Start of DATA EXTRACTS

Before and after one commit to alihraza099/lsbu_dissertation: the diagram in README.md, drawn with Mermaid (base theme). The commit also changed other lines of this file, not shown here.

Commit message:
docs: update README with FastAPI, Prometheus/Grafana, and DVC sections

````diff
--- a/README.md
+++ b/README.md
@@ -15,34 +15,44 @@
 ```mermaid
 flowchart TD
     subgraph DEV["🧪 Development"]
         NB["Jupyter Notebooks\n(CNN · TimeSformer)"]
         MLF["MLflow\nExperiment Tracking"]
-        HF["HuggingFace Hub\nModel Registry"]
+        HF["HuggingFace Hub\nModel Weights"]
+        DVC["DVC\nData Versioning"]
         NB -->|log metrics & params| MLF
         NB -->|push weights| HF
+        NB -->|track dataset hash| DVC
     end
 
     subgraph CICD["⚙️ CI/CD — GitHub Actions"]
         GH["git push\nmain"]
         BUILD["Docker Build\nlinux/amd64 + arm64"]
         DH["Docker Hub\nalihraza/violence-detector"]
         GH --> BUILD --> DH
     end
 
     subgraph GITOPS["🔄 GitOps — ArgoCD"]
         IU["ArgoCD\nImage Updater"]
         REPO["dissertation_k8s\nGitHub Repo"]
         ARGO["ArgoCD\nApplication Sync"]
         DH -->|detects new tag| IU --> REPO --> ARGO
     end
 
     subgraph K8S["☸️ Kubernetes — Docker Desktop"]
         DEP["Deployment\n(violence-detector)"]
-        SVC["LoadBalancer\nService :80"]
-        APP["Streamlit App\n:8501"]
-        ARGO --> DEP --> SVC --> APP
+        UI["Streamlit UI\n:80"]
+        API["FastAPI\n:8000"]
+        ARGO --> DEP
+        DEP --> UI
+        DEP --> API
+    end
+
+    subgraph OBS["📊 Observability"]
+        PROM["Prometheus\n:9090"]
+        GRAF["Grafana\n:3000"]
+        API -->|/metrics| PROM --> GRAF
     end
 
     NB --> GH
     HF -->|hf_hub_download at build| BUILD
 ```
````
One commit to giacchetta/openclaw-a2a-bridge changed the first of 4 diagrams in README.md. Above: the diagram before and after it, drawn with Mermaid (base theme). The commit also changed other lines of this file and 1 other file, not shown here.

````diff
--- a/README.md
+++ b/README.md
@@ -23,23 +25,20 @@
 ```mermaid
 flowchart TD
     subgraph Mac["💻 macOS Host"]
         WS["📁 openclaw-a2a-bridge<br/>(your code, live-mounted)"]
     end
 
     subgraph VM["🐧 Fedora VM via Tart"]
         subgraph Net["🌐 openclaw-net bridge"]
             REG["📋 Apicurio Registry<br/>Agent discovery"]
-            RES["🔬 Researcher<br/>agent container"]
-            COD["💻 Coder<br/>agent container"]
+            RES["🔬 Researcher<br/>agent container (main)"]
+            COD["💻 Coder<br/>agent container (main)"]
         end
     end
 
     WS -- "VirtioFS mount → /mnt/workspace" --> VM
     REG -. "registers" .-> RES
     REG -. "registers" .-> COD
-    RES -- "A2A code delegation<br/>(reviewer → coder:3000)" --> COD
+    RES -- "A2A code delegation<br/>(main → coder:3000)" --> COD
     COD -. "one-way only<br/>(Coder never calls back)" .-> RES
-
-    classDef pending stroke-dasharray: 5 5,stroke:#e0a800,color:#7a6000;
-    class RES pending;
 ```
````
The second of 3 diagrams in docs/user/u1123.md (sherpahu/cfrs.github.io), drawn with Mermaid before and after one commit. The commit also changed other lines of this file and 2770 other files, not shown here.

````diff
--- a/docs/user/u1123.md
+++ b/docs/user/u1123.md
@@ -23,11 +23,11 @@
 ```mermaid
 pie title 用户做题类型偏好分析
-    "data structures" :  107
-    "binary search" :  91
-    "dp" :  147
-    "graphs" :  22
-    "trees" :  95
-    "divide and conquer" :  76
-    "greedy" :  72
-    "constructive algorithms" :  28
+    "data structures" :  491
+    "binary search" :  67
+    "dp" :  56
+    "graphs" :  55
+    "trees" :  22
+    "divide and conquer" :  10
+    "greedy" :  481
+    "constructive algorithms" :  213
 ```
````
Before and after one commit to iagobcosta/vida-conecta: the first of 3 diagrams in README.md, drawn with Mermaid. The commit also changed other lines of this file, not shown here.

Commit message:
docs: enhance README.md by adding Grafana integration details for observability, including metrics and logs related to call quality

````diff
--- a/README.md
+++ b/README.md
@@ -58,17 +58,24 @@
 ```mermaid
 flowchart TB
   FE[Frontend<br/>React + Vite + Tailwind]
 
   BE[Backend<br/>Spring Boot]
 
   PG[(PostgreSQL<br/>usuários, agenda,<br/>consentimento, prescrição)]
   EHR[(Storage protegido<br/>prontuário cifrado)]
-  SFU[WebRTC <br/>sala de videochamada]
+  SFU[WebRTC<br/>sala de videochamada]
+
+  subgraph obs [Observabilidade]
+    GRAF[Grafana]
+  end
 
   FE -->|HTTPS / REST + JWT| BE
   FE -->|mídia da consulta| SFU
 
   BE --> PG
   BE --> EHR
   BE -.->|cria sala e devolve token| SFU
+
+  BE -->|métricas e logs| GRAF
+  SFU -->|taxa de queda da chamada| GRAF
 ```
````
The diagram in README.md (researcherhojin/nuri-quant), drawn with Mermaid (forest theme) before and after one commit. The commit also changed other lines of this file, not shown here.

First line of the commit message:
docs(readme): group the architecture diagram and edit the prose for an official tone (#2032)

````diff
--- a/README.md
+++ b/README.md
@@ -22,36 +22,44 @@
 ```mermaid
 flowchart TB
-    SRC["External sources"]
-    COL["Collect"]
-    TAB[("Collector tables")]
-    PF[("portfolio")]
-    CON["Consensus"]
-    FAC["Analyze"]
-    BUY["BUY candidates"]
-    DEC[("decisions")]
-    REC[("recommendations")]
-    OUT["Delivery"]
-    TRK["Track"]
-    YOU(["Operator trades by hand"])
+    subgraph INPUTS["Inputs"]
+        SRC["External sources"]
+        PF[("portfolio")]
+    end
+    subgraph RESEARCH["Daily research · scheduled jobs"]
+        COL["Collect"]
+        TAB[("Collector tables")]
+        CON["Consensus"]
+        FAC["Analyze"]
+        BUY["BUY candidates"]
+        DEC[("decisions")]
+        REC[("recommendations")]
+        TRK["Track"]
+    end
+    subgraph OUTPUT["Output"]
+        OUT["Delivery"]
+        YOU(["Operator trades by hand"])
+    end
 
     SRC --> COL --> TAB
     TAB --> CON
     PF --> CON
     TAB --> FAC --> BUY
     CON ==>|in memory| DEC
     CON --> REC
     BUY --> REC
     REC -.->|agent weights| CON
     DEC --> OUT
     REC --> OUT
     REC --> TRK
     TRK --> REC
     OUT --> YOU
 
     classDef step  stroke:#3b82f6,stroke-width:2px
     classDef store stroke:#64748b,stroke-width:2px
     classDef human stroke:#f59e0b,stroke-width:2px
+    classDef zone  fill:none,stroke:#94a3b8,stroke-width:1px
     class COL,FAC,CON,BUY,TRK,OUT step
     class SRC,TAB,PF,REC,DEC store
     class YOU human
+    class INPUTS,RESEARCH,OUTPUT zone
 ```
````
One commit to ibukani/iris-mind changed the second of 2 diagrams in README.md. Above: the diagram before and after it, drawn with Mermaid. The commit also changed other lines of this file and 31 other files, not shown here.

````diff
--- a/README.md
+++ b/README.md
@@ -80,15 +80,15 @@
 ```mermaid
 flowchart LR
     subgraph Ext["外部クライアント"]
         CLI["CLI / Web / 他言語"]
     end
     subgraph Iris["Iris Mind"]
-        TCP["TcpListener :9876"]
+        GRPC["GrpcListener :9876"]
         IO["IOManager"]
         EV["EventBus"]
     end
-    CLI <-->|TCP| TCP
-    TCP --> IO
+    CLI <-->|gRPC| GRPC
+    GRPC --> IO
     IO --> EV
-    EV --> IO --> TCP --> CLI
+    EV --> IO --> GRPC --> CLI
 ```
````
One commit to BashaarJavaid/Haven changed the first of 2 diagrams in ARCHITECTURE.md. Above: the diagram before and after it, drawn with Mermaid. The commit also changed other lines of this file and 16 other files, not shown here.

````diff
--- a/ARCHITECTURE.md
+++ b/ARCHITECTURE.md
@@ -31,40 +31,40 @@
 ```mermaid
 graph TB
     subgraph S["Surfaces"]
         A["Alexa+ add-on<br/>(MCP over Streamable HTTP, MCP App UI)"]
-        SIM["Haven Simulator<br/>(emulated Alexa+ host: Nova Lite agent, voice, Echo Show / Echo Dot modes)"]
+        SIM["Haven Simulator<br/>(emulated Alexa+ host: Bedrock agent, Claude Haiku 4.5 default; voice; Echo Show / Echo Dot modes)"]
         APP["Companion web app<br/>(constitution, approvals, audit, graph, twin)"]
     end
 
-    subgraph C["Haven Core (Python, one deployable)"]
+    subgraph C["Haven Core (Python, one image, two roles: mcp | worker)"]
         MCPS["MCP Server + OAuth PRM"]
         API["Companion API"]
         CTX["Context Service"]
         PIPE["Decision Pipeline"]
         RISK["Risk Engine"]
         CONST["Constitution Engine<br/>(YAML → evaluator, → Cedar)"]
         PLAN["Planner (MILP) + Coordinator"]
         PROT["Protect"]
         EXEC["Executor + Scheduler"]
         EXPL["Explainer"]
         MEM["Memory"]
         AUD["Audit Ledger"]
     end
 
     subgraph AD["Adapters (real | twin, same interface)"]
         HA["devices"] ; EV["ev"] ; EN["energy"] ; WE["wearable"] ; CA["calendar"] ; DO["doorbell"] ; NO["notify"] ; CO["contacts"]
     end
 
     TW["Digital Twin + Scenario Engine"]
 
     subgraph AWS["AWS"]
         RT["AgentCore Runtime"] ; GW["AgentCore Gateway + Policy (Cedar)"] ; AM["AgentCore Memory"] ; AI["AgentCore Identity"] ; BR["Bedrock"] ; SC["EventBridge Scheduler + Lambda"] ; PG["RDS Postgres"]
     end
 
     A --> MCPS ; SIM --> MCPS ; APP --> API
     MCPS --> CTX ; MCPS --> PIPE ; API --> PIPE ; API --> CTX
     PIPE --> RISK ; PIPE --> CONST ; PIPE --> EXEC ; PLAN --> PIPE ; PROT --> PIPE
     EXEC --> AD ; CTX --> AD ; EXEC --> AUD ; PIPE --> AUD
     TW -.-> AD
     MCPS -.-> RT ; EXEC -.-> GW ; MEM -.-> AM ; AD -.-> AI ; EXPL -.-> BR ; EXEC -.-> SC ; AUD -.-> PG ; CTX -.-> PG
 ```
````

End of DATA EXTRACTS

__WHAT THIS TASK INVOLVES__.
Everything from the line containing "A --> MCPS ; SIM --> MCPS ; APP --> API" to the last line of the entries above should be quoted exactly, and only that.

__EXERCISE ANSWER__.
     A --> MCPS ; SIM --> MCPS ; APP --> API
     MCPS --> CTX ; MCPS --> PIPE ; API --> PIPE ; API --> CTX
     PIPE --> RISK ; PIPE --> CONST ; PIPE --> EXEC ; PLAN --> PIPE ; PROT --> PIPE
     EXEC --> AD ; CTX --> AD ; EXEC --> AUD ; PIPE --> AUD
     TW -.-> AD
     MCPS -.-> RT ; EXEC -.-> GW ; MEM -.-> AM ; AD -.-> AI ; EXPL -.-> BR ; EXEC -.-> SC ; AUD -.-> PG ; CTX -.-> PG
 ```
````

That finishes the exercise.